THE TASK:
Reproduce the data word for word, keeping every line complete.

--- SUPPLIED DATA Enclosed Below ---

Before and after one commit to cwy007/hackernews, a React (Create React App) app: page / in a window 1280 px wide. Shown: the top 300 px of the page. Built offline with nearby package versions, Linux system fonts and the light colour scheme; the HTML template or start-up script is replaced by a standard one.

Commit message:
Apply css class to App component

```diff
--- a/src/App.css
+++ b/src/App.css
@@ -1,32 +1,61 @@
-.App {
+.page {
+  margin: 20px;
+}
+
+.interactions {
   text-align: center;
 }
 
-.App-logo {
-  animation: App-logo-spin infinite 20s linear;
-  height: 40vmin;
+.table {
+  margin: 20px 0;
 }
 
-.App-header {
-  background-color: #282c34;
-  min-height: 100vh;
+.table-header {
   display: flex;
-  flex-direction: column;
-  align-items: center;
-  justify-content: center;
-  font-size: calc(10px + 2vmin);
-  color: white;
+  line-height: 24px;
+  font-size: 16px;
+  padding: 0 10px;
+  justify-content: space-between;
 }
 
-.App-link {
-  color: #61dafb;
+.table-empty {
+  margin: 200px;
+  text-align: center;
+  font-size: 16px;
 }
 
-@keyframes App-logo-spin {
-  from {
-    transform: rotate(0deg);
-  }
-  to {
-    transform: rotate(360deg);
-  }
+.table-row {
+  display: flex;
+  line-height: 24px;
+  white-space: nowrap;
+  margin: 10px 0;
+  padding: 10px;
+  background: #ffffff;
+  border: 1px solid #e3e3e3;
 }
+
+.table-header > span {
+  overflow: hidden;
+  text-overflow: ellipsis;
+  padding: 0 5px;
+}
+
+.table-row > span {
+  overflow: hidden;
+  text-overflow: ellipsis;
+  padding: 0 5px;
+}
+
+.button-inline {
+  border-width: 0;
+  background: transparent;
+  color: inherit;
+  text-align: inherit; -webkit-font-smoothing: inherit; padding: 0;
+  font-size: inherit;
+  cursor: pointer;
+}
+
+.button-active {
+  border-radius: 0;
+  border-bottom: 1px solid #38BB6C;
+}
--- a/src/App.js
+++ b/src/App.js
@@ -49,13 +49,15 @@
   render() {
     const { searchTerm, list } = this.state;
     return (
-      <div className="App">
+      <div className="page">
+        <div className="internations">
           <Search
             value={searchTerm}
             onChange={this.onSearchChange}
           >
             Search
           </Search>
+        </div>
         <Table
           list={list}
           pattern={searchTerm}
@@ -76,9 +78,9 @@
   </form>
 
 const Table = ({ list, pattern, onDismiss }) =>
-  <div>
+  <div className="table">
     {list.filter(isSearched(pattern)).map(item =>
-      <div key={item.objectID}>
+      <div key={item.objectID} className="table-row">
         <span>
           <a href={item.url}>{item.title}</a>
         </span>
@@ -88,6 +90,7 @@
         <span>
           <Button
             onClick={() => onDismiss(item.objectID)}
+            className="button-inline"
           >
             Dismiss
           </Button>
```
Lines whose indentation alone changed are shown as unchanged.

--- End of Enclosed SUPPLIED DATA ---

RESULT OF THE TASK:
Before and after one commit to cwy007/hackernews, a React (Create React App) app: page / in a window 1280 px wide. Shown: the top 300 px of the page. Built offline with nearby package versions, Linux system fonts and the light colour scheme; the HTML template or start-up script is replaced by a standard one.

Commit message:
Apply css class to App component

```diff
--- a/src/App.css
+++ b/src/App.css
@@ -1,32 +1,61 @@
-.App {
+.page {
+  margin: 20px;
+}
+
+.interactions {
   text-align: center;
 }
 
-.App-logo {
-  animation: App-logo-spin infinite 20s linear;
-  height: 40vmin;
+.table {
+  margin: 20px 0;
 }
 
-.App-header {
-  background-color: #282c34;
-  min-height: 100vh;
+.table-header {
   display: flex;
-  flex-direction: column;
-  align-items: center;
-  justify-content: center;
-  font-size: calc(10px + 2vmin);
-  color: white;
+  line-height: 24px;
+  font-size: 16px;
+  padding: 0 10px;
+  justify-content: space-between;
 }
 
-.App-link {
-  color: #61dafb;
+.table-empty {
+  margin: 200px;
+  text-align: center;
+  font-size: 16px;
 }
 
-@keyframes App-logo-spin {
-  from {
-    transform: rotate(0deg);
-  }
-  to {
-    transform: rotate(360deg);
-  }
+.table-row {
+  display: flex;
+  line-height: 24px;
+  white-space: nowrap;
+  margin: 10px 0;
+  padding: 10px;
+  background: #ffffff;
+  border: 1px solid #e3e3e3;
 }
+
+.table-header > span {
+  overflow: hidden;
+  text-overflow: ellipsis;
+  padding: 0 5px;
+}
+
+.table-row > span {
+  overflow: hidden;
+  text-overflow: ellipsis;
+  padding: 0 5px;
+}
+
+.button-inline {
+  border-width: 0;
+  background: transparent;
+  color: inherit;
+  text-align: inherit; -webkit-font-smoothing: inherit; padding: 0;
+  font-size: inherit;
+  cursor: pointer;
+}
+
+.button-active {
+  border-radius: 0;
+  border-bottom: 1px solid #38BB6C;
+}
--- a/src/App.js
+++ b/src/App.js
@@ -49,13 +49,15 @@
   render() {
     const { searchTerm, list } = this.state;
     return (
-      <div className="App">
+      <div className="page">
+        <div className="internations">
           <Search
             value={searchTerm}
             onChange={this.onSearchChange}
           >
             Search
           </Search>
+        </div>
         <Table
           list={list}
           pattern={searchTerm}
@@ -76,9 +78,9 @@
   </form>
 
 const Table = ({ list, pattern, onDismiss }) =>
-  <div>
+  <div className="table">
     {list.filter(isSearched(pattern)).map(item =>
-      <div key={item.objectID}>
+      <div key={item.objectID} className="table-row">
         <span>
           <a href={item.url}>{item.title}</a>
         </span>
@@ -88,6 +90,7 @@
         <span>
           <Button
             onClick={() => onDismiss(item.objectID)}
+            className="button-inline"
           >
             Dismiss
           </Button>
```
Lines whose indentation alone changed are shown as unchanged.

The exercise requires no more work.